New Delhi: Seeking to draw attention to a disorder that affects lakhs of people in India, a national association of specialist doctors will observe October 3 as Cerebral Palsy Day.
The first such observation will focus to highlight the fact that service availability for people afflicted with the disorder is highly uneven and a lot has to be done in the social sphere to help patients lead a normal life.
According to figures compiled by the Hyderabad-based Indian Academy of Cerebral Palsy, there are an estimated over 25 lakh children and people with Cerebral Palsy in India.
The incidence of Cerebral Palsy is up to 3 cases per 1000 live births, it says.
Cerebral Palsy is basically a developmental difference that occurs due to interference in brain development, and causes difficulty in movement, speech and sometimes learning of the children.
This occurs either in the womb, or during birth, or even after two years of birth during which rapid development of the brain takes place.
The disorder might not be curable, but the quality of life of those afflicted can be improved through effective intervention, specialists say.
"This is a community initiative to raise awareness about the disorder, and is also intended to draw in some social initiatives to help the parents and caretakers of such people," said Dr G Shashikala, General Secretary, IACP.
"We want to remove the misperception that cerebral palsy is a disease.
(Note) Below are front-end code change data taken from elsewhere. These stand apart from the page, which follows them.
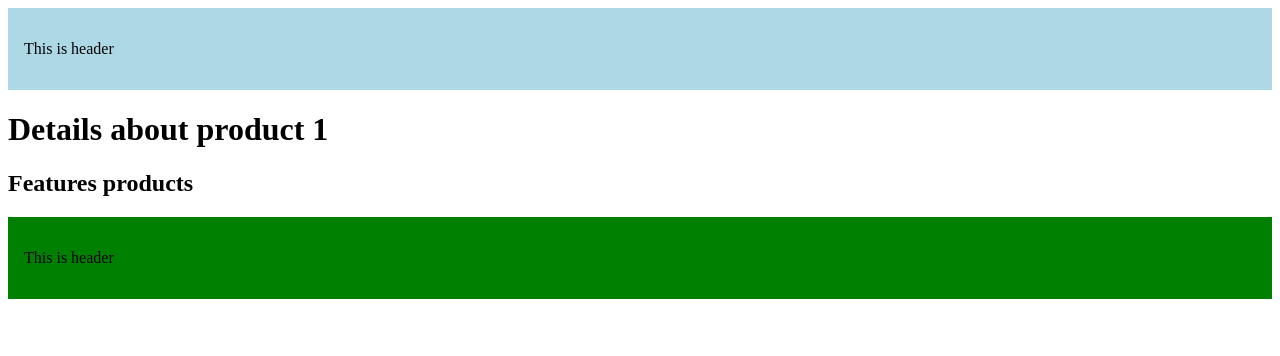
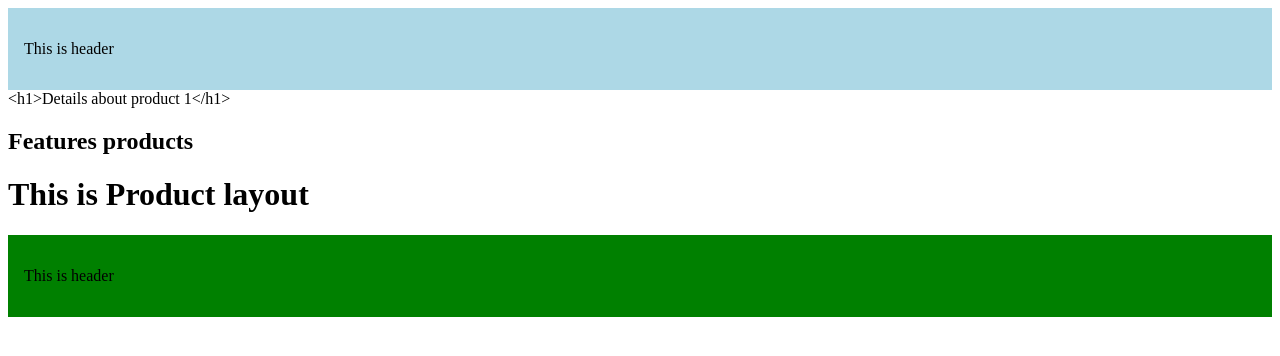
Before and after one commit to ashokneupane100/learnNextJS, a Next.js app in the folder routing-demo/: page /products/1 in a window 1280 px wide. Shown: the top 356 px of the page. Built offline with nearby package versions, Linux system fonts and the light colour scheme.

Commit message:
17 : Routing metadata and dynamic metadata

```diff
--- a/routing-demo/src/app/about/page.jsx
+++ b/routing-demo/src/app/about/page.jsx
@@ -1,4 +1,8 @@
 import React from 'react'
+export const metadata={
+  title:"About Codevolution"
+}
+
 
 export default function page() {
   return (
--- a/routing-demo/src/app/products/[productId]/page.jsx
+++ b/routing-demo/src/app/products/[productId]/page.jsx
@@ -1,3 +1,13 @@
-export default function ProductDetails({ params }) {
-  return <h1>Details about product {params.productId}</h1>;
+import { Metadata, ResolvingMetadata } from "next";
+
+export const generateMetadata = async (props, parent) => {
+  const parentMetadata = await parent;
+  return {
+    title: `Product ${props.params.productId}`,
+    description: parentMetadata.title?.absolute,
+  };
+};
+
+export default function ProductDetails(props) {
+  return `<h1>Details about product ${props.params.productId}</h1>`;
 }
--- /dev/null
+++ b/routing-demo/src/app/products/layout.jsx
@@ -0,0 +1,10 @@
+import React from 'react'
+
+export default function ProductLayout({children}) {
+  return (
+    <div>
+    {children}
+    <h1>This is Product layout</h1>
+    </div>
+  )
+}
```
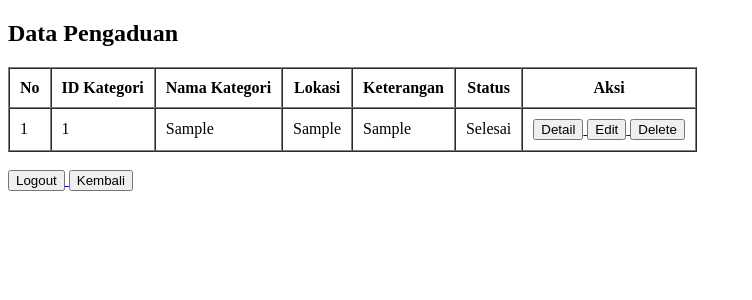
After one commit to chikaauliaandini/sekola_2026_12RPL2_chika_aulia_andini, a PHP site: page /tampildata.php in a window 1280 px wide. The commit adds this page. Shown: the top 300 px of the page, without its empty margins (0-752 px from the left). Run offline with PHP 8.4, Linux system fonts and the light colour scheme; the visitor is signed in with stand-in values (Sample User, id 1); tables that the repository leaves empty or names only in its code hold one stand-in row (values such as "Sample post").

Commit message:
Add files via upload

```diff
--- a/chikaRPL2/cari-pengaduan.php
+++ b/chikaRPL2/cari-pengaduan.php
@@ -35,7 +35,7 @@ body {
 }
 
 .container {
-    background: #fff;
+    background: #E5CEF8;
     padding: 40px 30px;
     border-radius: 15px;
     box-shadow: 0 10px 25px rgba(0,0,0,.2);
@@ -49,7 +49,7 @@ input[type=text] {
     padding:10px;
     margin-bottom:15px;
     border-radius:8px;
-    border:1px solid #ccc;
+    border:1px solid #F7F5FC;
 }
 
 button {
--- a/chikaRPL2/index.php
+++ b/chikaRPL2/index.php
@@ -131,9 +131,9 @@ a.button-link:hover {
 
     <?php if($_SESSION['role'] == "admin"){ ?>
         <p>Menu Admin:</p>
-            <a href="?datasiswa.php" class="button-link">data siswa</a>
+        <a href="datasiswa.php" class="button-link">data siswa</a>
         <a href="datasiswa-pengaduan.php" class="button-link">Datasiswa Pengaduan</a>
-
+        <a href="tampildata.php" class="button-link">tampildata</a>
         <a href="cari-pengaduan.php" class="button-link">cari Data Pengaduan</a>
     <?php } ?>
 
--- /dev/null
+++ b/chikaRPL2/tampildata.php
@@ -0,0 +1,93 @@
+<?php
+session_start();
+include 'koneksi.php';
+
+if (!isset($_SESSION['role'])) {
+    echo "Akses ditolak!";
+    exit;
+}
+
+$role = $_SESSION['role'];
+$no = 1;
+?>
+
+<!DOCTYPE html>
+<html lang="id">
+<head>
+    <meta charset="UTF-8">
+    <title>Data Pengaduan</title>
+</head>
+<body>
+
+<h2>Data Pengaduan</h2>
+
+<table border="1" cellpadding="10" cellspacing="0">
+    <tr>
+        <th>No</th>
+        <th>ID Kategori</th>
+        <th>Nama Kategori</th>
+        <th>Lokasi</th>
+        <th>Keterangan</th>
+        <th>Status</th>
+        <?php if ($role == 'admin') { ?>
+            <th>Aksi</th>
+        <?php } ?>
+    </tr>
+
+<?php
+$query = mysqli_query($koneksi, "
+    SELECT input_aspirasi.*, kategori.ket_kategori
+    FROM input_aspirasi
+    LEFT JOIN kategori
+        ON input_aspirasi.id_kategori = kategori.id_kategori
+");
+
+while ($data = mysqli_fetch_assoc($query)) {
+?>
+
+    <tr>
+        <td><?= $no++; ?></td>
+        <td><?= $data['id_kategori']; ?></td>
+        <td><?= $data['ket_kategori']; ?></td>
+        <td><?= $data['lokasi']; ?></td>
+        <td><?= $data['ket']; ?></td>
+        <td><?= ucfirst($data['status']); ?></td>
+
+        <?php if ($role == 'admin') { ?>
+        <td>
+            <!-- Detail -->
+            <a href="detail-pengaduan.php?id=<?= $data['id_pelaporan']; ?>">
+                <button>Detail</button>
+            </a>
+
+            <!-- Edit -->
+            <a href="edit-pengaduan.php?id=<?= $data['id_pelaporan']; ?>">
+                <button>Edit</button>
+            </a>
+
+            <!-- Delete -->
+            <a href="delete-pengaduan.php?id=<?= $data['id_pelaporan']; ?>"
+               onclick="return confirm('Yakin ingin menghapus data ini?')">
+                <button>Delete</button>
+            </a>
+        </td>
+        <?php } ?>
+
+    </tr>
+
+<?php } ?>
+
+</table>
+
+<br>
+
+<a href="logout-pengaduan.php">
+    <button>Logout</button>
+</a>
+
+<a href="index.php">
+    <button>Kembali</button>
+</a>
+
+</body>
+</html>
```
Also changed, not shown: chikaRPL2/edit-pengaduan.php (added, +52 -0 lines).
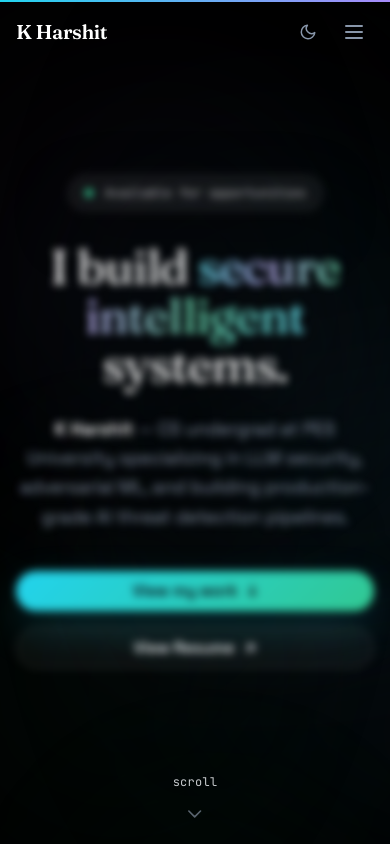
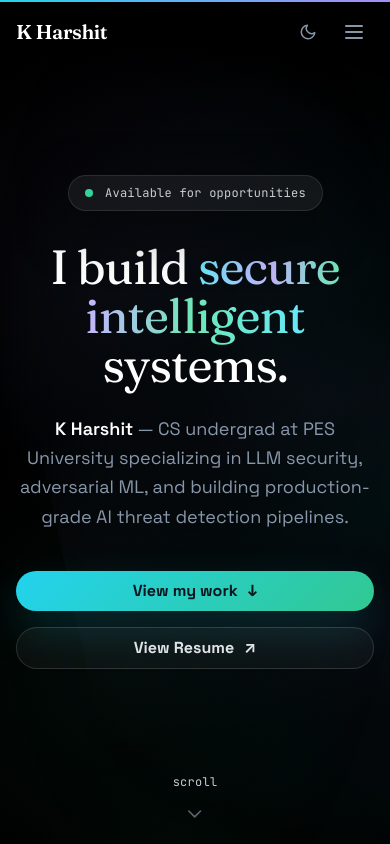
Before and after one commit to karash10/Portfolio, a Next.js app: page / in a window 390 px wide. Shown: the top 844 px of the page. Built offline with nearby package versions, Linux system fonts and the light colour scheme.

Commit message:
Fix critical mobile blur issue by removing blur filters from animations

```diff
--- a/app/globals.css
+++ b/app/globals.css
@@ -218,6 +218,29 @@ body {
     animation-iteration-count: 1 !important;
     transition-duration: 0.001ms !important;
     scroll-behavior: auto !important;
+  }
+}
+
+/* ───────────── Mobile Optimization: Prevent blur on small screens ───────────── */
+/* Ensure content is never blurred on mobile devices for better visibility */
+@media (max-width: 767px) {
+  *,
+  *::before,
+  *::after {
+    filter: none !important;
+    backdrop-filter: none !important;
+  }
+
+  /* Force remove any blur from Framer Motion or other sources */
+  body * {
+    filter: none !important;
+  }
+
+  /* Ensure text is always sharp and readable */
+  body {
+    -webkit-font-smoothing: antialiased;
+    -moz-osx-font-smoothing: grayscale;
+    text-rendering: optimizeLegibility;
   }
 }
 
--- a/components/Motion.tsx
+++ b/components/Motion.tsx
@@ -31,22 +31,21 @@ const ease = [0.16, 1, 0.3, 1] as const;
 
 // ── Fade-up: the workhorse animation (with mobile optimization) ──
 export const fadeUp: Variants = {
-  hidden: { opacity: 0, y: 32, filter: "blur(4px)" },
+  hidden: { opacity: 0, y: 32 },
   show: {
     opacity: 1,
     y: 0,
-    filter: "blur(0px)",
     transition: { duration: 0.7, ease },
   },
 };
 
-// Mobile-optimized: simpler fade without blur or transform
+// Mobile-optimized: simpler fade without blur or heavy transforms
 export const fadeUpMobile: Variants = {
-  hidden: { opacity: 0, y: 16 },
+  hidden: { opacity: 0, y: 12 },
   show: {
     opacity: 1,
     y: 0,
-    transition: { duration: 0.4, ease: "easeOut" },
+    transition: { duration: 0.35, ease: "easeOut" },
   },
 };
 
@@ -63,21 +62,20 @@ export const staggerMobile = (staggerChildren = 0.04, delayChildren = 0): Varian
 
 // ── Scale-in for cards (with mobile optimization) ──
 export const scaleIn: Variants = {
-  hidden: { opacity: 0, scale: 0.92, filter: "blur(4px)" },
+  hidden: { opacity: 0, scale: 0.92 },
   show: {
     opacity: 1,
     scale: 1,
-    filter: "blur(0px)",
     transition: { duration: 0.55, ease },
   },
 };
 
 export const scaleInMobile: Variants = {
-  hidden: { opacity: 0, scale: 0.95 },
+  hidden: { opacity: 0, scale: 0.97 },
   show: {
     opacity: 1,
     scale: 1,
-    transition: { duration: 0.35, ease: "easeOut" },
+    transition: { duration: 0.3, ease: "easeOut" },
   },
 };
 
```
It is only a developmental difference... and with appropriate and timely help and assisting devises many can lead a near normal life," she said.
She said service availability for people with cerebral palsy was uneven in the country and one of the objectives of the awareness drive is to increase access to services.
Specialists in the field also say that paucity of trained professionals is also a major gap in the available infrastructure that needs to be bridged.
"Several interventions are available to improve quality of life of persons and their families with the developmental disability but lack of awareness hinders them from seeking access," said Dr Ashok N Johari, President IACP.
He said incidence of the disability has increased in spite of improved health care, and proactive social initiatives were now needed to help such persons and their families.
Doctors say if intervention is made in time, such children can study in normal schools and can pursue careers like any other children.
"The observation of National Cerebral palsy Day will help us in spreading awareness about this relatively lesser known but highly prevalent disorder," said Johari.
Cerebral palsy is one the commonest cause of childhood disability in India.